GeForce GTX 280 vs Radeon HD 5770
IntroThe GeForce GTX 280 uses a 65 nm design. nVidia has set the core frequency at 602 MHz. The GDDR3 RAM runs at a speed of 1107 MHz on this specific model. It features 240 SPUs along with 80 Texture Address Units and 32 ROPs.
Compare all that to the Radeon HD 5770, which comes with core speeds of 850 MHz on the GPU, and 1200 MHz on the 1024 MB of GDDR5 memory. It features 800(160x5) SPUs along with 40 Texture Address Units and 16 ROPs.
Power Usage and Theoretical Benchmarks
Power Consumption (Max TDP)
Performance-wise, the GeForce GTX 280 should in theory be a lot better than the Radeon HD 5770 in general. (explain)

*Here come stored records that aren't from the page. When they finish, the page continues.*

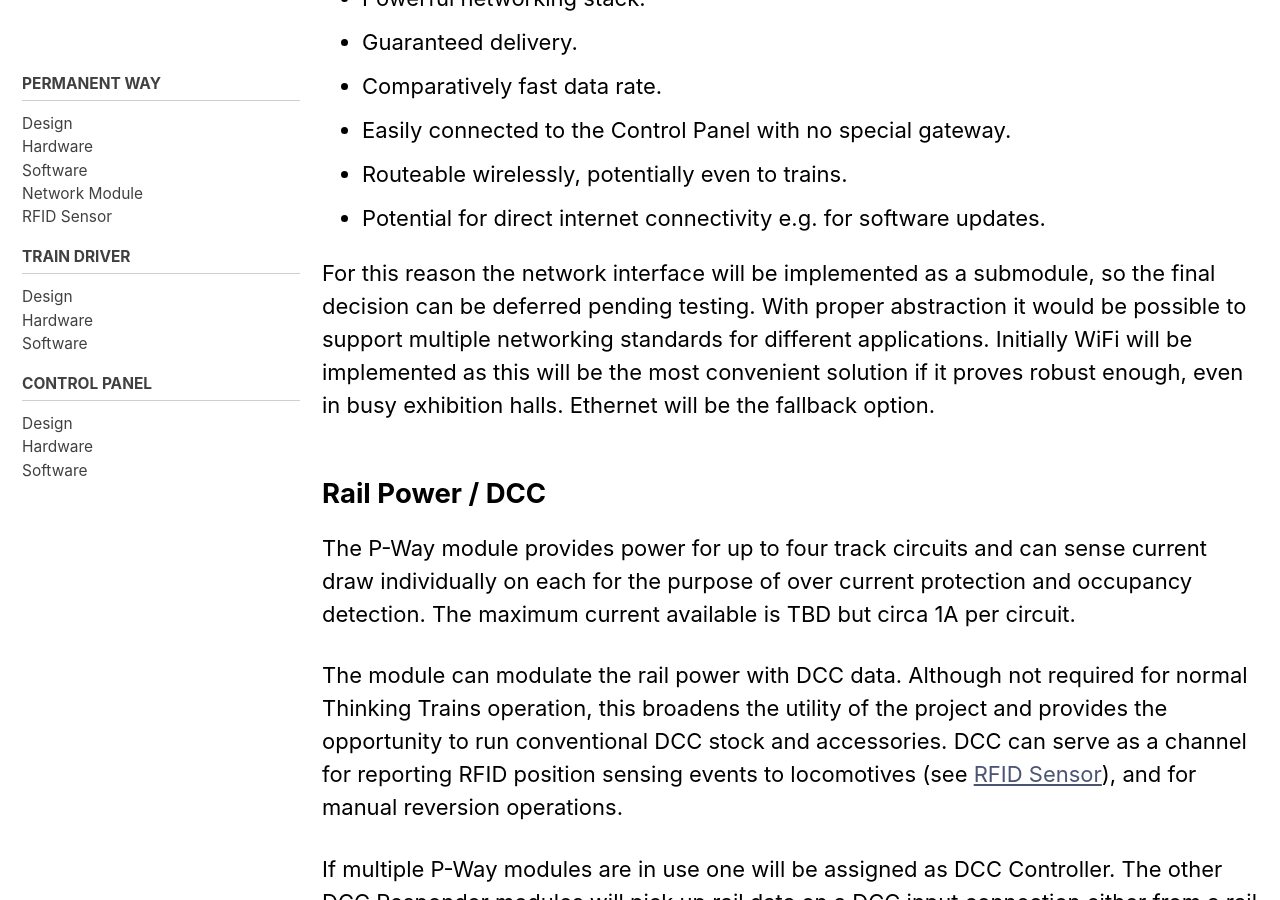
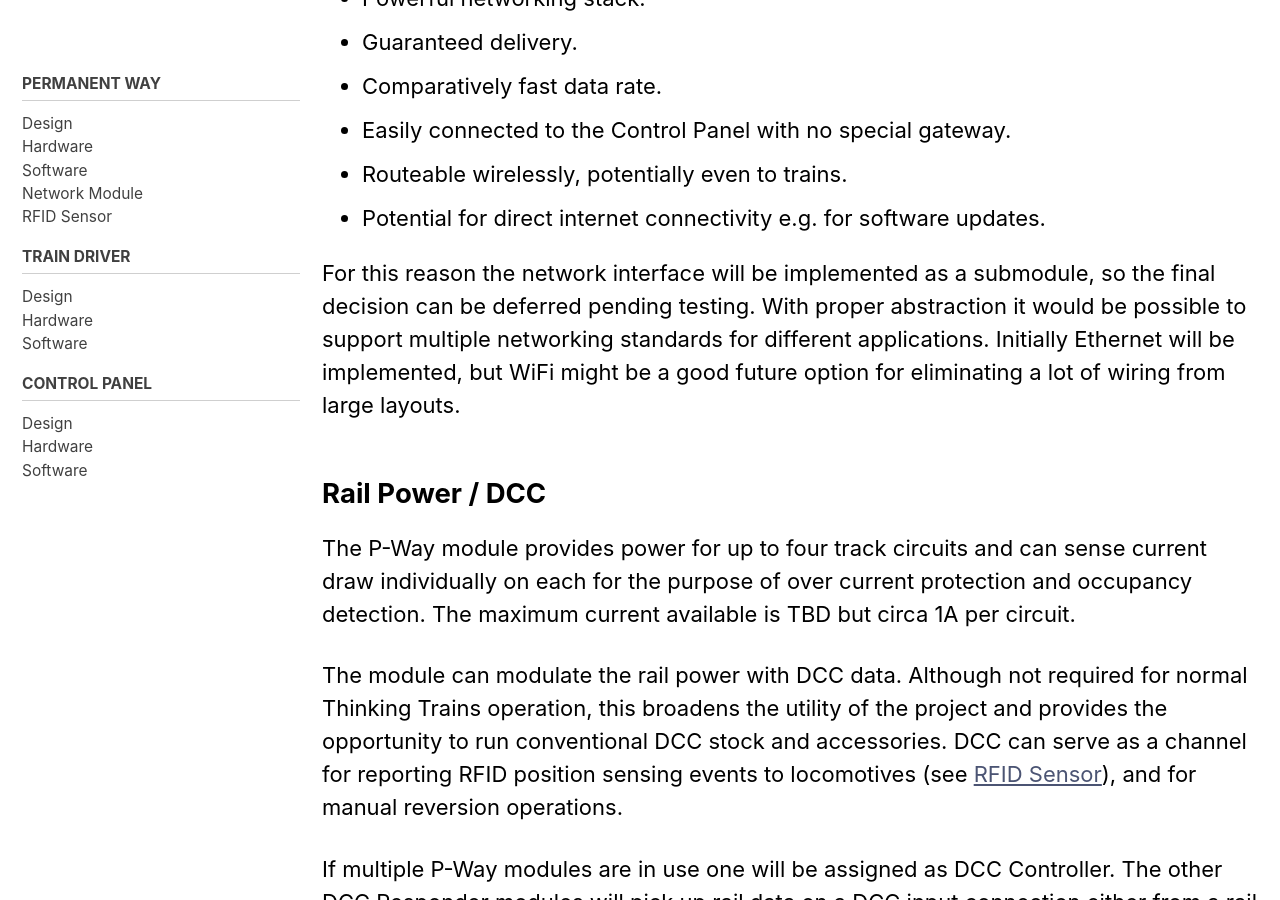
Before and after one commit to thinkingtrains/thinkingtrains.github.io, a Jekyll site: the page built from _pages/tech/pway/design.md, in a window 1280 px wide and 900 px high, scrolled down 2281 px. Built offline with Jekyll 4.4.1, drawn with Linux system fonts in a browser that asks for light colours; cached includes are drawn as plain includes.

Commit message:
Update to P-Way spec.

```diff
--- a/_pages/tech/pway/design.md
+++ b/_pages/tech/pway/design.md
@@ -65,9 +65,8 @@ others. Ethernet and WiFi both have futher advantages:
 For this reason the network interface will be implemented as a submodule, so
 the final decision can be deferred pending testing. With proper abstraction it
 would be possible to support multiple networking standards for different
-applications. Initially WiFi will be implemented as this will be the most
-convenient solution if it proves robust enough, even in busy exhibition halls.
-Ethernet will be the fallback option.
+applications. Initially Ethernet will be implemented, but WiFi might be a
+good future option for eliminating a lot of wiring from large layouts.
 
 ## Rail Power / DCC
 
```
Also changed, not shown: _pages/tech/pway/network.md (+2 -1 lines).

Texel RateThe GeForce GTX 280 is much (approximately 42%) faster with regards to texture filtering than the Radeon HD 5770. (explain)

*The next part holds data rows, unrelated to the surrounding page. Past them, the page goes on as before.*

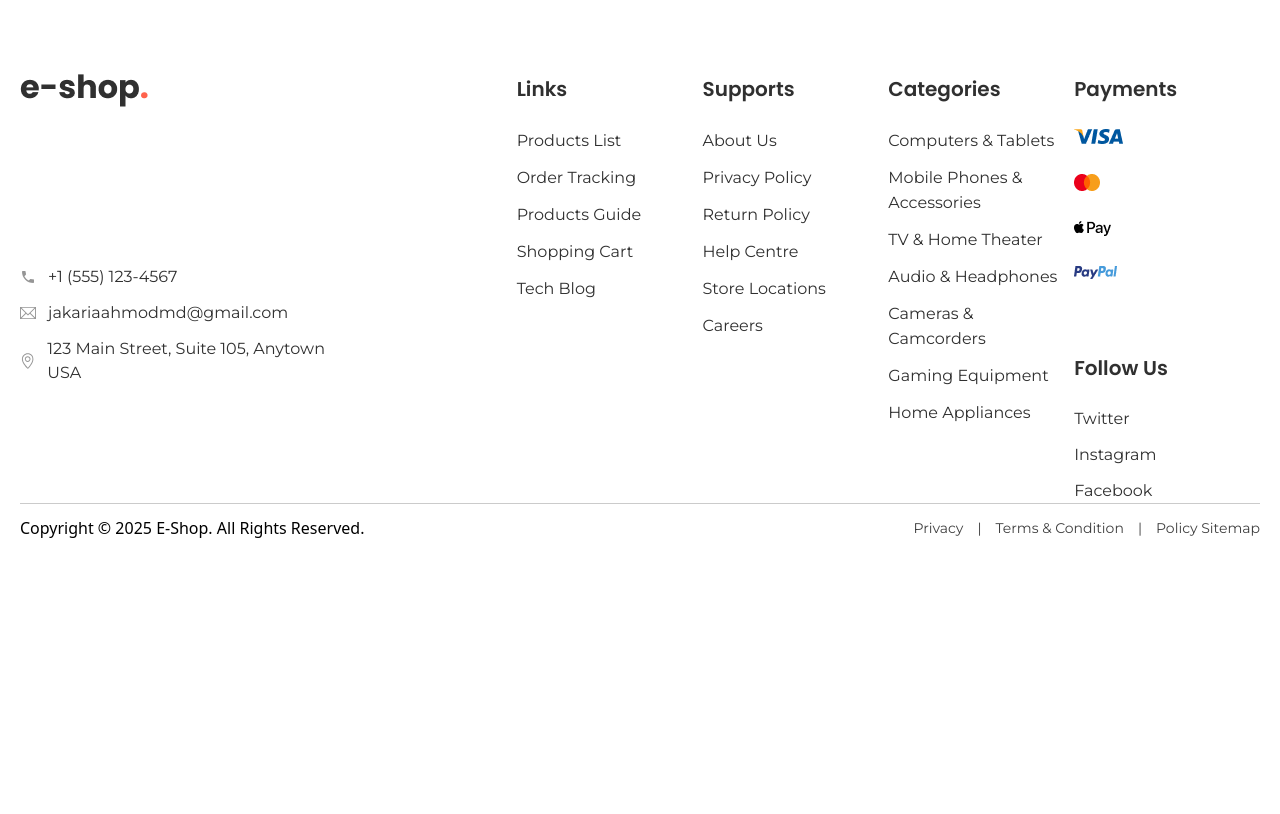
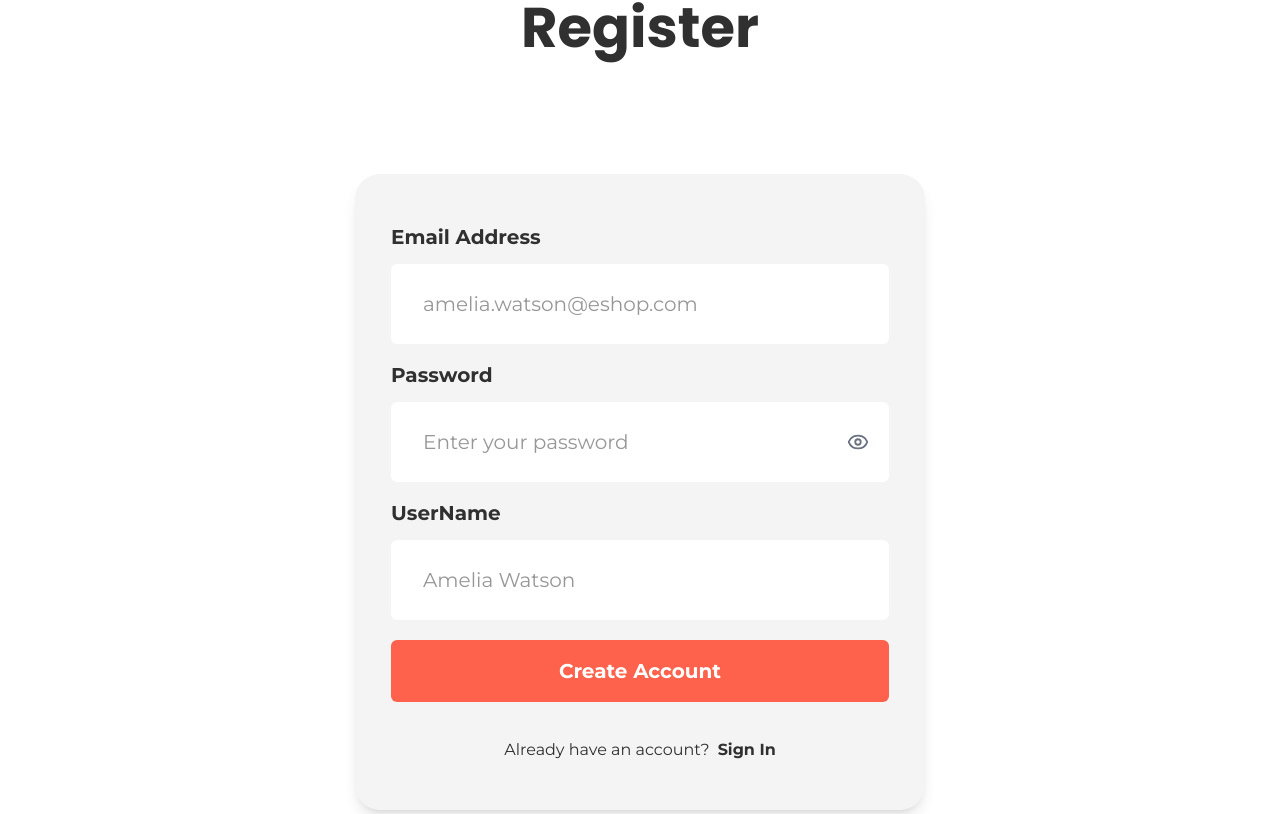
Before and after one commit to Jakaria-Ahmod/e-shop, a React (Vite) app: page /register in a window 1280 px wide. Shown: the part 326-1140 px from the top of the page. Before the commit the page ends 966 px from the top, so only its background shows below. Built offline with nearby package versions, Linux system fonts and the light colour scheme.

Commit message:
register page done

```diff
--- a/src/globalComponents/HeaderComponents/middleBar/ShcarceWithCart.jsx
+++ b/src/globalComponents/HeaderComponents/middleBar/ShcarceWithCart.jsx
@@ -31,6 +31,7 @@ const ShcarceWithCart = () => {
           </div>
         </div>
         <div className="border border-l-colorFour opacity-25 h-[32px] "></div>
+        <Link to="/register">
           <div className="flex items-center gap-x-3">
             <CiUser size={28} />
             <div>
@@ -42,6 +43,7 @@ const ShcarceWithCart = () => {
               </span>
             </div>
           </div>
+        </Link>
       </div>
     </div>
   );
--- a/src/pages/auth/register/Index.jsx
+++ b/src/pages/auth/register/Index.jsx
@@ -1,7 +1,21 @@
 import React from 'react';
+import RegisterFrom from './components/RegisterFrom';
 
 const Register = () => {
-  return <div>Register</div>;
+  return (
+    <div className="container px-4 sm:px-6 lg:px-8">
+      <div className="max-w-[570px] w-full mx-auto my-[32px] sm:my-[64px]">
+        <div>
+          <h3 className="text-colorFour font-poppins text-[32px] sm:text-[48px] lg:text-[56px] font-bold leading-[40px] sm:leading-[56px] lg:leading-[68px] text-center">
+            Register
+          </h3>
+        </div>
+        <div className="mt-[40px] sm:mt-[60px] lg:mt-[80px]">
+          <RegisterFrom />
+        </div>
+      </div>
+    </div>
+  );
 };
 
 export default Register;
--- /dev/null
+++ b/src/pages/auth/register/components/RegisterFrom.jsx
@@ -0,0 +1,128 @@
+import React, { useState } from 'react';
+import { useFormik } from 'formik';
+import * as Yup from 'yup';
+import { Eye, EyeOff } from 'lucide-react';
+import { Link } from 'react-router'; // ✅ ঠিক করা হয়েছে
+
+const RegisterFrom = () => {
+  const [showPassword, setShowPassword] = useState(false);
+  const togglePassword = () => setShowPassword(!showPassword);
+
+  const formik = useFormik({
+    initialValues: {
+      email: '',
+      password: '',
+      username: '',
+    },
+    validationSchema: Yup.object({
+      email: Yup.string().email('Invalid email').required('Email is required'),
+      password: Yup.string()
+        .min(6, 'Minimum 6 characters')
+        .required('Password is required'),
+      username: Yup.string().required('Username is required'),
+    }),
+    onSubmit: values => {
+      console.log('Form Data:', values);
+    },
+  });
+
+  return (
+    <div className="px-4 py-8 sm:px-6 lg:px-8 xl:px-0 max-w-[600px] mx-auto">
+      <div className="py-[48px] px-[24px] sm:px-[36px] bg-colorSeven rounded-[25px] shadow-lg">
+        <form onSubmit={formik.handleSubmit}>
+          {/* Email */}
+          <label className="block text-colorFour font-montserrat text-[18px] sm:text-[20px] font-bold">
+            Email Address
+          </label>
+          <input
+            type="text"
+            name="email"
+            placeholder="amelia.watson@eshop.com"
+            className="w-full py-[18px] sm:py-[25px] px-[20px] sm:px-[32px] text-colorFour font-montserrat text-[18px] sm:text-[20px] font-normal mt-[12px] bg-white rounded-md outline-none"
+            value={formik.values.email}
+            onChange={formik.handleChange}
+            onBlur={formik.handleBlur}
+          />
+          {formik.touched.email && formik.errors.email && (
+            <p className="text-red-500 text-sm mt-1">{formik.errors.email}</p>
+          )}
+
+          {/* Password */}
+          <div>
+            <label className="block text-colorFour font-montserrat text-[18px] sm:text-[20px] font-bold mt-[16px]">
+              Password
+            </label>
+            <div className="relative mt-[12px]">
+              <input
+                type={showPassword ? 'text' : 'password'}
+                name="password"
+                placeholder="Enter your password"
+                className="w-full py-[18px] sm:py-[25px] px-[20px] sm:px-[32px] pr-[50px] text-colorFour font-montserrat text-[18px] sm:text-[20px] font-normal bg-white rounded-md outline-none"
+                value={formik.values.password}
+                onChange={formik.handleChange}
+                onBlur={formik.handleBlur}
+              />
+              <div
+                className="absolute right-[16px] sm:right-[20px] top-1/2 -translate-y-1/2 cursor-pointer text-gray-500 hover:text-gray-700"
+                onClick={togglePassword}
+              >
+                {showPassword ? <EyeOff size={22} /> : <Eye size={22} />}
+              </div>
+            </div>
+            {formik.touched.password && formik.errors.password && (
+              <p className="text-red-500 text-sm mt-1">
+                {formik.errors.password}
+              </p>
+            )}
+          </div>
+
+          {/* Username */}
+          <div className="mt-[16px]">
+            <label className="block text-colorFour font-montserrat text-[18px] sm:text-[20px] font-bold">
+              UserName
+            </label>
+            <input
+              type="text"
+              name="username"
+              placeholder="Amelia Watson"
+              className="w-full py-[18px] sm:py-[25px] px-[20px] sm:px-[32px] text-colorFour font-montserrat text-[18px] sm:text-[20px] font-normal mt-[12px] bg-white rounded-md outline-none"
+              value={formik.values.username}
+              onChange={formik.handleChange}
+              onBlur={formik.handleBlur}
+            />
+            {formik.touched.username && formik.errors.username && (
+              <p className="text-red-500 text-sm mt-1">
+                {formik.errors.username}
+              </p>
+            )}
+          </div>
+
+          {/* Submit */}
+          <div className="mt-[20px]">
+            <button
+              type="submit"
+              className="bg-primary px-10 py-4 rounded-md cursor-pointer font-montserrat text-lg sm:text-xl font-bold leading-[30px] text-white w-full"
+            >
+              Create Account
+            </button>
+          </div>
+
+          {/* Redirect */}
+          <div className="mt-[36px] flex flex-wrap justify-center gap-x-[8px] text-center">
+            <p className="text-colorFour font-montserrat text-sm sm:text-base font-normal leading-[24px] block">
+              Already have an account?
+            </p>
+            <Link
+              to="/login"
+              className="text-colorFour font-montserrat text-sm sm:text-base font-bold leading-[24px] text-center block"
+            >
+              Sign In
+            </Link>
+          </div>
+        </form>
+      </div>
+    </div>
+  );
+};
+
+export default RegisterFrom;
--- a/src/pages/home/components/BestSeller/BestSallerLayout/Sellerleft.jsx
+++ b/src/pages/home/components/BestSeller/BestSallerLayout/Sellerleft.jsx
@@ -48,6 +48,7 @@ const Sellerleft = () => {
           {topSellingProducts.map(product => (
             <ProductCard
               key={product.id}
+              id={product.id}
               prodacutImg={product.img}
               prodactName={product.name}
               prodactPName={product.pName}
--- a/src/pages/home/components/Featured/index.jsx
+++ b/src/pages/home/components/Featured/index.jsx
@@ -68,6 +68,7 @@ const Featured = () => {
               <SwiperSlide>
                 <ProductCard
                   key={prodacut?.id}
+                  id={prodacut?.id}
                   prodacutImg={prodacut?.image}
                   prodactName={prodacut?.pCategory}
                   prodactPName={prodacut?.pName}
--- a/src/pages/home/components/new_Products/index.jsx
+++ b/src/pages/home/components/new_Products/index.jsx
@@ -33,7 +33,7 @@ const NewProdact = () => {
           <div className="grid grid-cols-1 sm:grid-cols-2 sm:gap-x-3 md:grid-cols-3 lg:grid-cols-3 xl:grid-cols-5">
             {featuredProductApi?.slice(0, cardItems).map(prodacut => (
               <ProductCard
-                // ratings={prodacut?.ratings}
+                id={prodacut?.id}
                 prodacutImg={prodacut?.image}
                 prodactName={prodacut?.brand}
                 prodactPName={prodacut?.pName}
--- a/src/pages/home/components/uptades/uptadesLayout/LeftSide/index.jsx
+++ b/src/pages/home/components/uptades/uptadesLayout/LeftSide/index.jsx
@@ -6,41 +6,41 @@ import { toast, ToastContainer } from 'react-toastify';
 const UpdateLeft = () => {
   const [email, setEmail] = useState('');
   const [desable, setDesable] = useState(false);
-
   const handleClick = e => {
     e.preventDefault();
     if (!email) {
       toast.warning('Pliese Enter Your Email....');
       setDesable(true);
-    } else {
+    }
+    // console.log(email);
+    else {
       toast.success('send your Emial . Thank you');
     }
     setEmail('');
   };
-
   return (
-    <div className="w-full h-auto bg-linear-to-r from-white-500 to-gray-500 rounded-md overflow-hidden">
-      <div className="w-full flex justify-center">
-        <div className="w-full max-w-[681px] h-full px-4 lg:pl-[113px] py-8 lg:pt-[113px] lg:pb-[113px]">
+    <div className="lg:h-[531px] w-full bg-linear-to-r from-white-500 to-gray-500 rounded-md overflow-hidden">
+      <div>
+        <div className="w-[681px] h-full p-2 lg:pl-[113px] py-4 lg:pt-[113px] lg:pb-[113px]">
           <h3 className="text-colorFour font-poppins font-semibold leading-[46px] text-[36px]">
             Get Our Updates
           </h3>
-          <p className="text-colorFour font-montserrat text-base lg:text-2xl font-normal leading-[30px] mt-[16px] mb-[32px] w-full max-w-[600px]">
+          <p className="text-colorFour font-montserrat text-base w-[350px] lg:w-[600px] lg:text-2xl font-normal leading-[30px] mt-[16px] mb-[32px]">
             Browse our wide selection of electronics and find the perfect promo
             for you from newsletter.
           </p>
-          <form onSubmit={handleClick}>
+          <form action="" onSubmit={handleClick}>
             <Input
               placeholder="Enter your email address ..."
-              className="!w-full max-w-[466px] !p-[14px] mb-[16px]"
+              className="lg:!w-[466px] !w-[300px] !p-[14px] mb-[!16px]"
               onChange={e => setEmail(e.target.value)}
               name="email"
               value={email}
-            />
+            ></Input>
             <br />
             <br />
             <CommonButton desable={desable}>Subscribe</CommonButton>
-            <ToastContainer />
+            <ToastContainer></ToastContainer>
           </form>
         </div>
       </div>
```
Lines whose indentation alone changed are shown as unchanged.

Pixel RateThe GeForce GTX 280 is a lot (about 42%) better at full screen anti-aliasing than the Radeon HD 5770, and capable of handling higher resolutions without losing too much performance. (explain)
Please note that the above 'benchmarks' are all just theoretical - the results were calculated based on the card's specifications, and real-world performance may (and probably will) vary at least a bit.
Please note that the price comparisons are based on search keywords - sometimes it might show cards with very similar names that are not exactly the same as the one chosen in the comparison. We do try to filter out the wrong results as best we can, though.
Memory Bandwidth: Memory bandwidth is the max amount of data (counted in megabytes per second) that can be transported past the external memory interface within a second. It's worked out by multiplying the bus width by its memory speed. In the case of DDR memory, the result should be multiplied by 2 again. If DDR5, multiply by 4 instead. The higher the memory bandwidth, the better the card will be in general. It especially helps with anti-aliasing, HDR and higher screen resolutions.
Texel Rate: Texel rate is the maximum amount of texture map elements (texels) that can be applied in one second. This figure is worked out by multiplying the total amount of texture units of the card by the core speed of the chip. The better this number, the better the card will be at handling texture filtering (anisotropic filtering - AF). It is measured in millions of texels per second.
Pixel Rate: Pixel rate is the most pixels the video card can possibly write to its local memory per second - measured in millions of pixels per second. The figure is worked out by multiplying the amount of Raster Operations Pipelines by the the core clock speed. ROPs (Raster Operations Pipelines - aka Render Output Units) are responsible for drawing the pixels (image) on the screen. The actual pixel rate is also dependant on quite a few other factors, especially the memory bandwidth of the card - the lower the memory bandwidth is, the lower the ability to reach the maximum fill rate.